_Problem description_: List every line in this data where the string "components" occurs.

_Supplied records_:
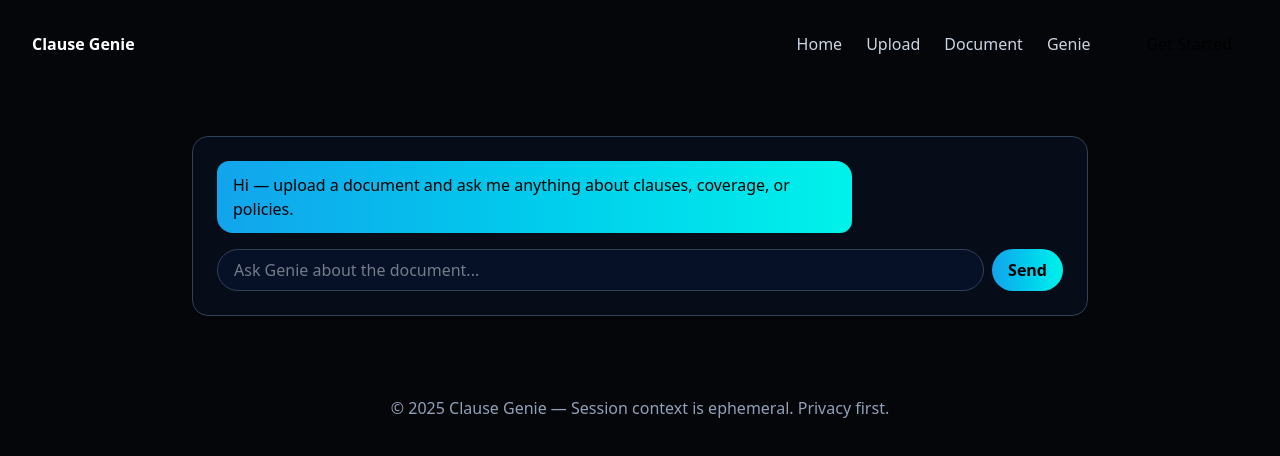
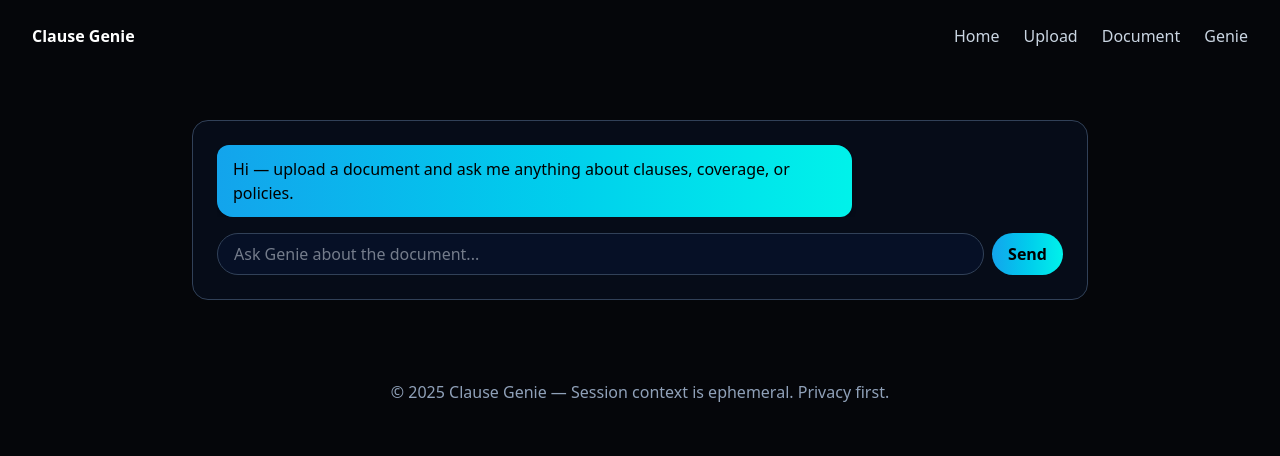
Before and after one commit to KabirKhanuja/Clause-Genie, a Next.js app in the folder apps/web/: page /chat in a window 1280 px wide. Shown: the top 456 px of the page. Built offline with nearby package versions, Linux system fonts and the light colour scheme.

Commit message:
Removed the unnecessary get started button

```diff
--- a/apps/web/src/app/components/Header.tsx
+++ b/apps/web/src/app/components/Header.tsx
@@ -16,7 +16,6 @@ export default function Header() {
           <Link href="/upload" className="hover:text-white transition">Upload</Link>
           <Link href="/view" className="hover:text-white transition">Document</Link>
           <Link href="/chat" className="hover:text-white transition">Genie</Link>
-          <button className="ml-4 px-4 py-2 rounded-full text-black glow-btn">Get Started</button>
         </nav>
 
         <div className="md:hidden">
```
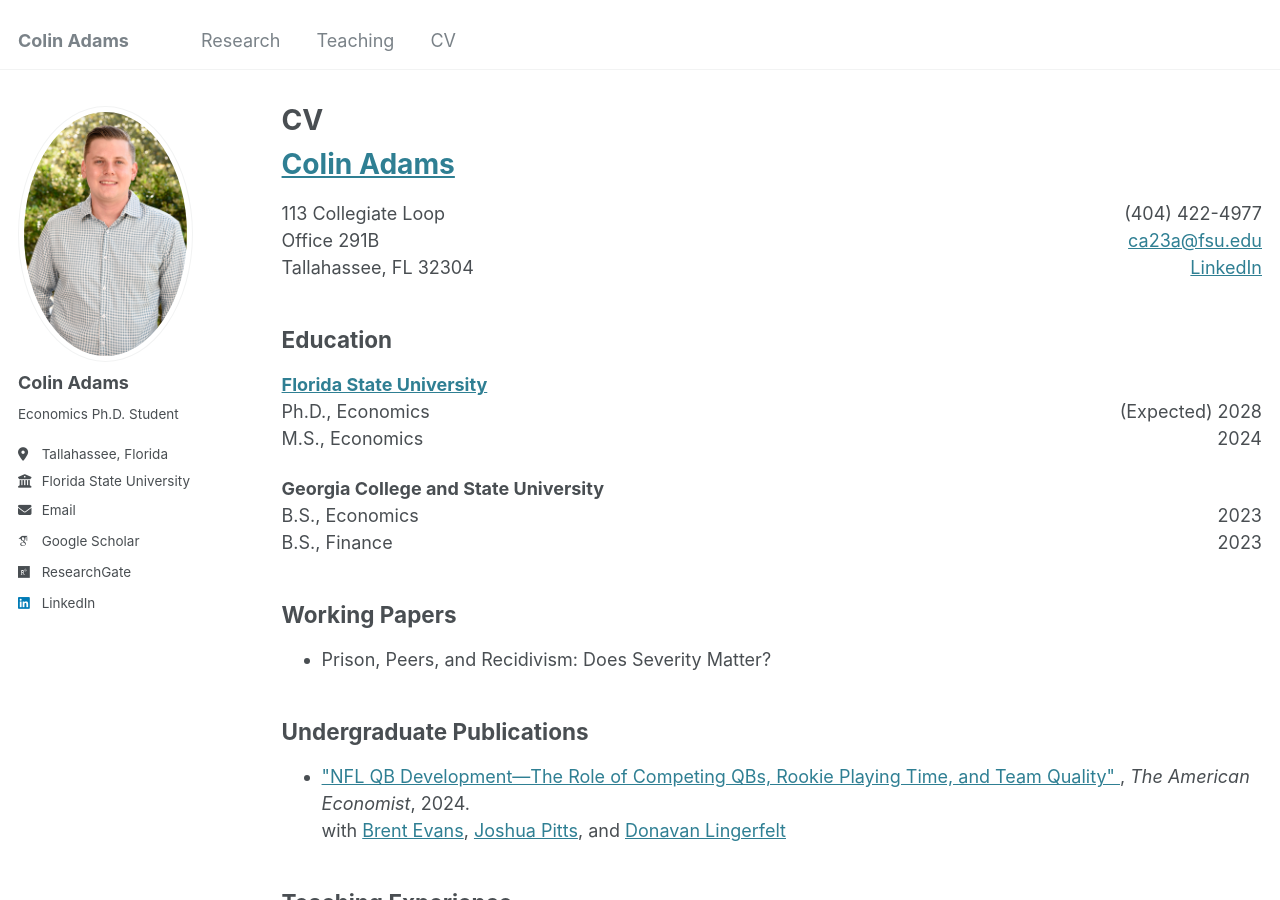
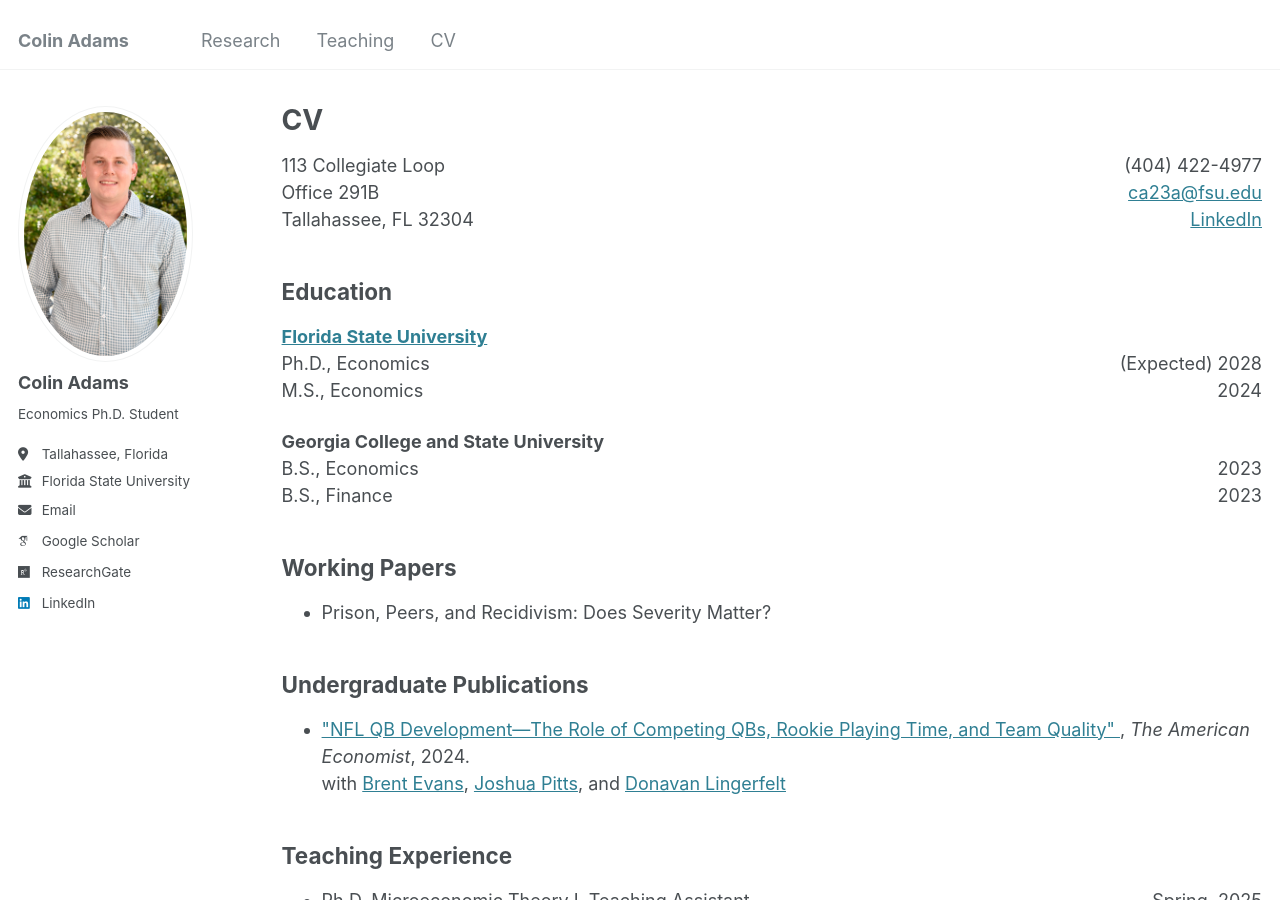
Before and after one commit to Zach-Gooch/Zach-Gooch.github.io, a Jekyll site: the page built from _pages/cv.md, in a window 1280 px wide and 900 px high. Built offline with Jekyll 4.4.1, drawn with Linux system fonts in a browser that asks for light colours; some web fonts are replaced.

Commit message:
Update cv.md

```diff
--- a/_pages/cv.md
+++ b/_pages/cv.md
@@ -8,7 +8,6 @@ redirect_from:
 ---
 
 <section id="about-me">
-  <h1><a href="https://sites.google.com/view/colinadams/home?authuser=0" target="_blank">Colin Adams</a></h1>
   <p>
     113 Collegiate Loop <span style="float:right;">(404) 422-4977</span><br>
     Office 291B <span style="float:right;"><a href="mailto:ca23a@fsu.edu">ca23a@fsu.edu</a></span><br>
```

_Completed task_:
--- a/apps/web/src/app/components/Header.tsx
+++ b/apps/web/src/app/components/Header.tsx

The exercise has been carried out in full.